We also take a moment to commemorate the comic genius of Terry Jones, as embodied by our favorite avatar of Mammon here at DP: the immortal Mr. Creosote. The setting is a well-known bistro at Davos frequented by peckish members of the World Economic Forum, who observe Mr. C. from an unsafe distance……..
We are grateful to our colleagues at Rewilding Earth for publishing an excellent, detailed report on the threat of extensive deep-sea mining, written by Abundant Earth author Eileen Crist. The article includes an extensive bibliography, as well as the outlines of a non-extractive alternative way of connecting with seaborne earthlings and their magnificent habitat.

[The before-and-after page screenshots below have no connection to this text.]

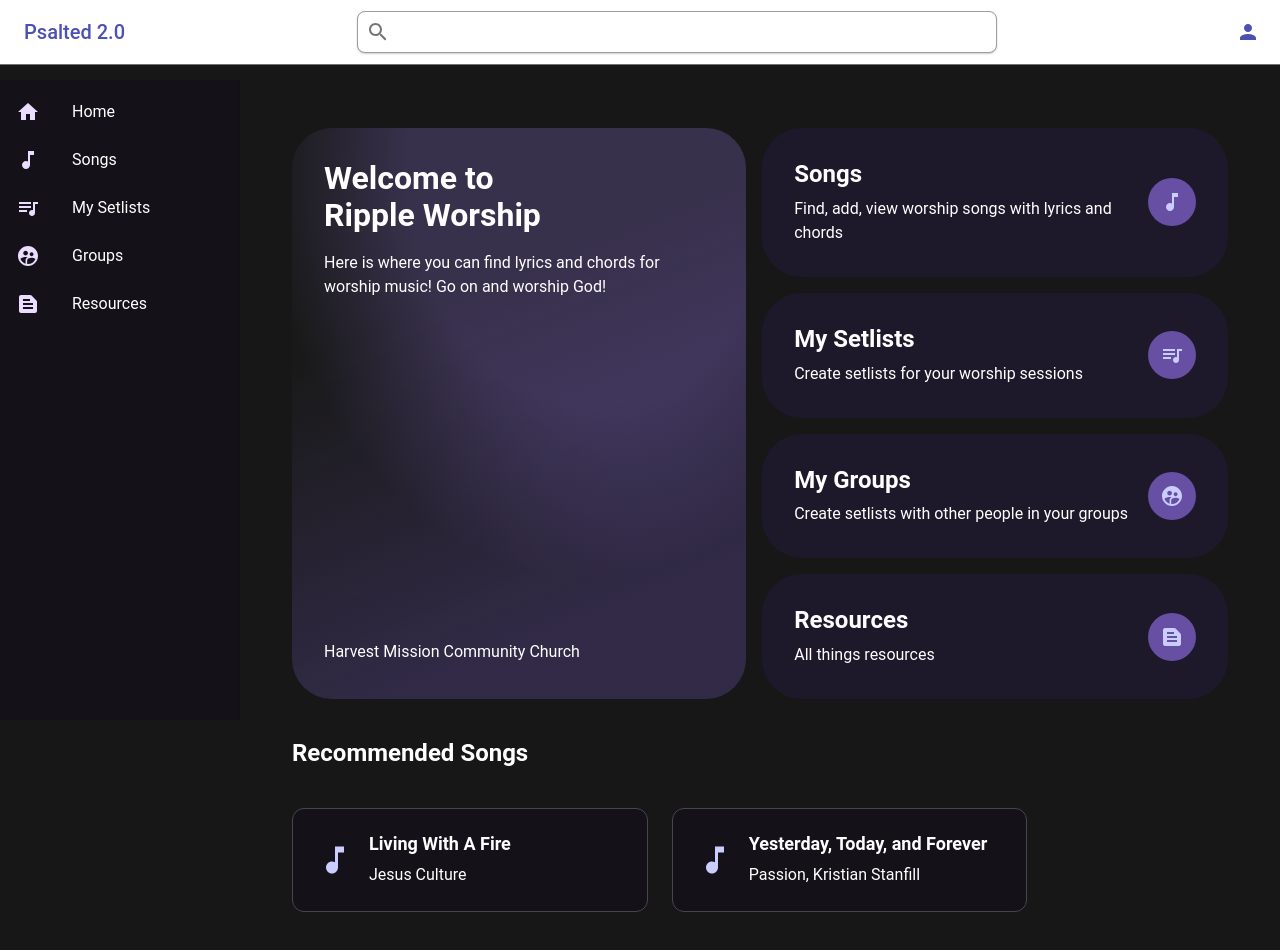
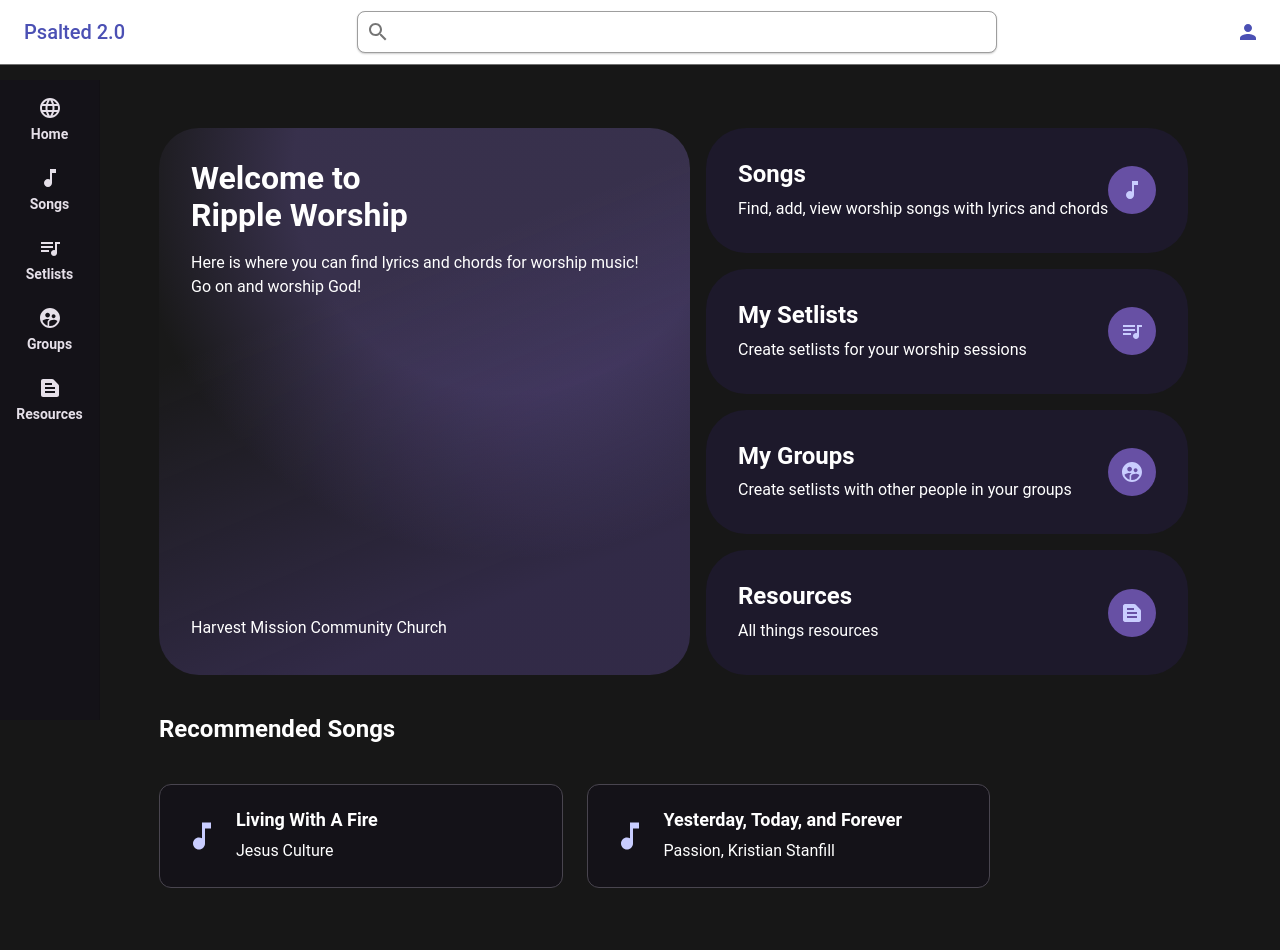
Before and after one commit to hmcc-global/psalted-2, a React (Create React App) app in the folder ui/: page / in a window 1280 px wide. Shown: the top 950 px of the page. Built offline with nearby package versions, Linux system fonts and the light colour scheme.

Commit message:
GH-1: Make sidebar centered

```diff
--- a/ui/src/components/navigation/Sidebar.tsx
+++ b/ui/src/components/navigation/Sidebar.tsx
@@ -10,26 +10,26 @@ import {
   useMediaQuery,
 } from '@mui/material';
 import { useNavigate } from 'react-router-dom';
-import HomeIcon from '@mui/icons-material/Home';
 import MusicNoteIcon from '@mui/icons-material/MusicNote';
 import QueueMusicIcon from '@mui/icons-material/QueueMusic';
 import SupervisedUserCircleIcon from '@mui/icons-material/SupervisedUserCircle';
 import TextSnippetIcon from '@mui/icons-material/TextSnippet';
+import Language from '@mui/icons-material/Language';
 
 interface SidebarProps {
   isOpen: boolean;
 }
 
-const drawerWidth = 240;
+const drawerWidth = 100;
 
 const SideBar: FC<SidebarProps> = ({ isOpen }): ReactElement => {
   const navigate = useNavigate();
   const [selectedItem, setSelectedItem] = useState<string | null>(null);
   const isDesktop = useMediaQuery('(min-width: 769px)');
   const menuItems = [
-    { icon: <HomeIcon />, text: 'Home', path: '' },
+    { icon: <Language />, text: 'Home', path: '' },
     { icon: <MusicNoteIcon />, text: 'Songs', path: 'song' },
-    { icon: <QueueMusicIcon />, text: 'My Setlists', path: 'setlist' },
+    { icon: <QueueMusicIcon />, text: 'Setlists', path: 'setlist' },
     { icon: <SupervisedUserCircleIcon />, text: 'Groups', path: 'group' },
     { icon: <TextSnippetIcon />, text: 'Resources', path: 'resource' },
   ];
@@ -59,31 +59,35 @@ const SideBar: FC<SidebarProps> = ({ isOpen }): ReactElement => {
       >
         <List sx={{ marginTop: { xs: '4em', md: '0' } }}>
           {menuItems.map((item, index) => (
-            <ListItem
-              key={index}
-              disablePadding
-              sx={{
-                ...(selectedItem === item.text && {
-                  backgroundColor: 'primary.darkest',
-                }),
-              }}
-            >
+            <ListItem key={index} disablePadding>
               <ListItemButton
                 // highlight selected item
                 selected={selectedItem === item.text}
                 onClick={() => handleClick(item.text, item.path)}
+                sx={{
+                  flexDirection: 'column',
+                  alignItems: 'center',
+                  justifyContent: 'center',
+                  px: 1,
+                }}
               >
                 <ListItemIcon
                   sx={{
-                    color: selectedItem === item.text ? 'primary.lightest' : 'primary.lightest',
+                    color: 'primary.lighter',
+                    backgroundColor: selectedItem === item.text ? 'primary.darkest' : '',
+                    alignItems: 'center',
+                    justifyContent: 'center',
                   }}
                 >
                   {item.icon}
                 </ListItemIcon>
+
                 <ListItemText
-                  // primaryTypographyProps is  the only way to change listItemText styling
+                  // primaryTypographyProps is the only way to change listItemText styling
                   primaryTypographyProps={{
-                    sx: { color: selectedItem === item.text ? 'primary.main' : '' },
+                    sx: { color: 'primary.lighter' },
+                    variant: 'subtitle2',
+                    fontWeight: 700,
                   }}
                   primary={item.text}
                 />
```
Also changed, not shown: 1 other file (tests, documents, lock files or other folders).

Brief excerpts below, together with a few images of hungry ghost maw-machines relayed from the website of a “pioneering” sea-mining corporation. They communicate the dark, indiscriminate and savage sort of supremacist violence that has become the signature of an extractive capitalism gone berserk, through an “always encroaching’ (see below) greed for plunder and profit.
As wildfires continue to rage throughout Australia, with smoke plumes crossing the Pacific above New Zealand, turning the glaciers brown, and detectable in Chile, the ongoing devastation being inflicted upon the Amazon rainforest has once again disappeared from view.
The costs of our collective inability to sustain attention, let alone take action, will eventually become manifest, and with a vengeance. Consider these words of warning from Raoni Metuktere, chief of the indigenous Brazilian Kayapó people. No images necessary; listen for the winds.
Onwards we sail into a new decade, during which many members of the species homo sapiens will be obliged to learn all over again that reality consists of that which does not go away when you stop believing in it.
Wildfire has a way of burning through even the most compelling alternative facts.
During this time of year, we reflect on the mirabile mysterium, the word made flesh; that explosive presence of the divine as expressed through the birth of Jesus.
In the story of Mary, we are also reminded of the sacred nature of words; that the power of speech itself might well be considered as a sacred offering. It would then follow that when we abuse said power to deceive, manipulate or incite violence against each other or against other sentient beings, we are performing acts of profound desecration.
In the spirit of such reflections, a recent interview caught our ear, with Karen Armstrong discussing key themes explored in her magnificent and essential book, The Lost Art of Scripture. Excerpts below, followed by a link to a spirited performance of the Jacobus Gallus setting for Mirabile Mysterium, as performed by La Main Harmonique.
While political events continue to serve as massive noise generators that obscure the deeper stories unfolding around us, stories that may eventually enfold and envelop us — among them, the slash & burning of the Amazon rainforest — we listen to a pure cry of visceral pain transcribed into the body of an essay by writer and climate activist Elisabeth Peredo Beltrán.
Yet another COP. Yet another chance for global leaders to take meaningful action. Yet another chance to dither and fiddle.
More promising: yet another Global Climate Strike. More voices than ever in the mix. A rising wave of global youth that will bring change whether the thoroughly discredited and delusional global “elites” want that change or not.
This week, in the midst of the compromised COP and the rising wave, we simply relay two statements from 350.org, the first from Executive Director May Boeve:
Next, from Latin American director Nicole Oliveira: